1University of Texas Rio Grande Valley, United States of America; 2Universitat Pompeu Fabra, Barcelona; 3Universitat Autònoma de Barcelona
During the cycle of struggles initiated by the 15-M in 2011, there has been a great body of literature devoted to understanding the meaning, characteristics and aims of the different movements that have appeared (Indignados, PAH and Mareas, etc). What has been a common trait to much of this literature has been either the invisibility provided to workers or the highlighting of trade unions’ connivance with the state. In this paper, the claim is that this cycle of struggle cannot be understood without putting labour at the core of the analysis. While traditional trade union actions may have declined during the period, workers’ obstinacy and disruptive actions have actually increased and morphed into a broader set of community based demands.
Working-class resistance to the dominant economic discourses: A case study from northern Spain.
Anna Carrillo Arnal
University of Missouri-Columbia, U.S.
The present study analyses how the inhabitants of a working-class neighborhood contest the dominant economic discourses and develop alternative explanations of their economic situation. Based on in-depth qualitative interviews with thirty working-class men and women of the neighborhood of La Verneda (Barcelona, Spain), participant observation in numerous meetings and activities in the neighborhood, as well as archival research on the past social struggles of the neighborhood, I conclude that the working population of La Verneda does not reproduce the dominant economic discourses, such as the neoliberal and the neoconservative discourses, because there is a counter-discourse that has achieved a certain “hegemony” within the neighborhood. This alternative discourse results from the historical experience of struggle in the neighborhood for the improvement of living conditions, the resistance against the Franco dictatorship, and the fight for workers’ rights. The discourse, which draws importantly from Marxism, stands for workers’ rights and the welfare state, rejects cuts on the budget for social services, and glorifies neighbors’ organizations. At the same time that this counter-hegemonic discourse allows working-class individuals to challenge the dominant economic discourses, it is one of the main elements preventing mobilization. Many of the young and middle-aged workers of the neighborhood reject the traditional communist rhetoric and suggest that the neighbors’ organizations, which are formed by traditional manual workers who militated in communist or socialist parties, are not actually open to them. The study also provides important insights on the socializing role of neighbors’ organizations and workers’ unions and political parties.
A classless revolt?
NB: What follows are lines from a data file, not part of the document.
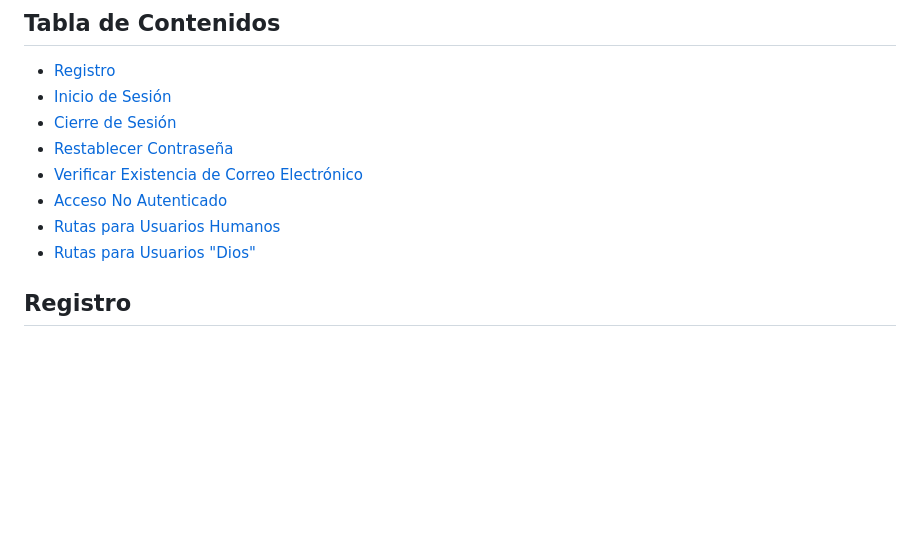
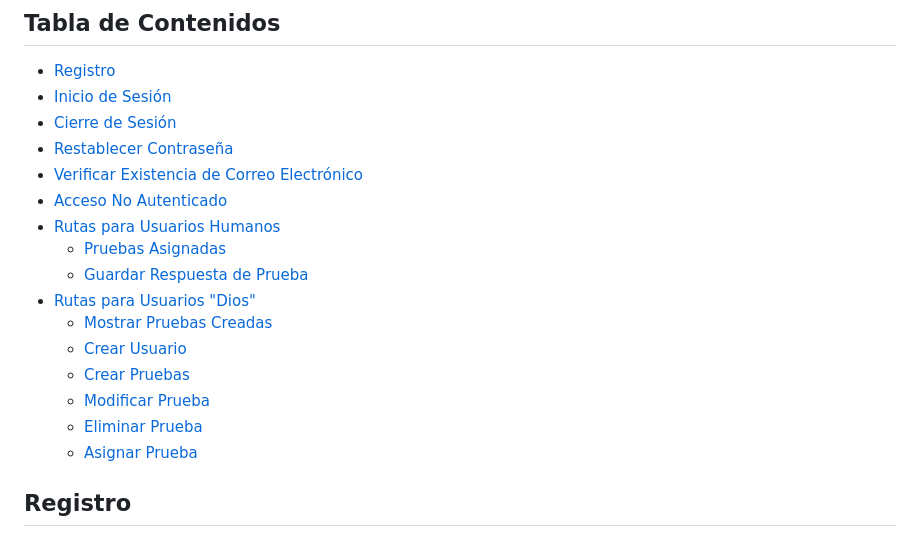
Before and after one commit to demon-for-arcangel/Dioses, a Markdown page: README.md, the part around the change. GitHub-like rendering; blank space fills up the shorter version.

Commit message:
documentacion

```diff
--- a/README.md
+++ b/README.md
@@ -50,7 +50,16 @@ Este documento proporciona una breve descripción general y una guía de uso par
 - [Verificar Existencia de Correo Electrónico](#verificar-existencia-de-correo-electrónico)
 - [Acceso No Autenticado](#acceso-no-autenticado)
 - [Rutas para Usuarios Humanos](#rutas-para-usuarios-humanos)
+    - [Pruebas Asignadas]()
+    - [Guardar Respuesta de Prueba]()
 - [Rutas para Usuarios "Dios"](#rutas-para-usuarios-dios)
+    - [Mostrar Pruebas Creadas]()
+    - [Crear Usuario]()
+    - [Crear Pruebas]()
+    - [Modificar Prueba]()
+    - [Eliminar Prueba]()
+    - [Asignar Prueba]()
+
 
 ## Registro
 ### `POST api/registro`
```
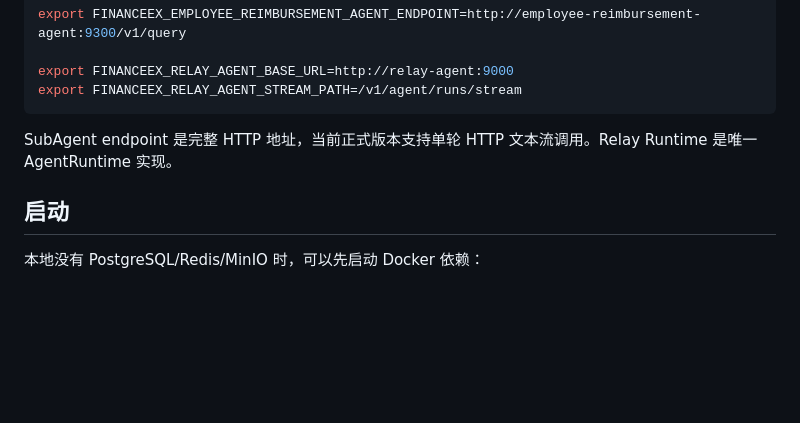
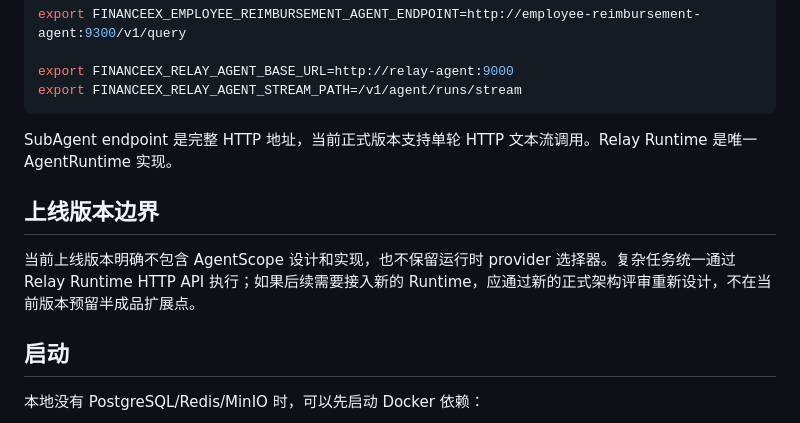
Before and after one commit to kunben-duck/exweb, a Markdown page: README.md, the part around the change. GitHub-like rendering; blank space fills up the shorter version.

Commit message:
docs: clarify relay runtime release boundary

```diff
--- a/README.md
+++ b/README.md
@@ -88,6 +88,10 @@ export FINANCEEX_RELAY_AGENT_STREAM_PATH=/v1/agent/runs/stream
 
 SubAgent endpoint 是完整 HTTP 地址，当前正式版本支持单轮 HTTP 文本流调用。Relay Runtime 是唯一 AgentRuntime 实现。
 
+## 上线版本边界
+
+当前上线版本明确不包含 AgentScope 设计和实现，也不保留运行时 provider 选择器。复杂任务统一通过 Relay Runtime HTTP API 执行；如果后续需要接入新的 Runtime，应通过新的正式架构评审重新设计，不在当前版本预留半成品扩展点。
+
 ## 启动
 
 本地没有 PostgreSQL/Redis/MinIO 时，可以先启动 Docker 依赖：
```
Also changed, not shown: docs/architecture/README.md (+3 -1 lines).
The countermovement against neoliberalism in Spain
University of Balearic Islands, Spain
In the last five years, two novel political phenomena have disrupted Spanish politics and waken interest or admiration in other places: the 15M or indignados movement and Podemos party. In spite of their differences, they can be seen as two phases of the same political cycle: the social mobilization around some diffuse demands was followed by the electoral competition of a centralized party with a more articulated program. Despite the attention they both have received, their class dimension has rarely received attention –in contrast to the centrality enjoyed by class in the Left tradition. This paper aims to study this issue from different angles: putting it in historical context, we analyze the elusive presence of class in the Spanish public discourse, the class background of the activists and political cadres leading the 15M movement and Podemos, the relationships they have established with the labour movement, and the strategies that have been put in place. Our thesis is that the apparent absence of a class dimension hides a hegemonic prominence of the middle class throughout this cycle of mobilization. Finally, we discuss the possibilities and limits that this has for the reach and significance of political and social change.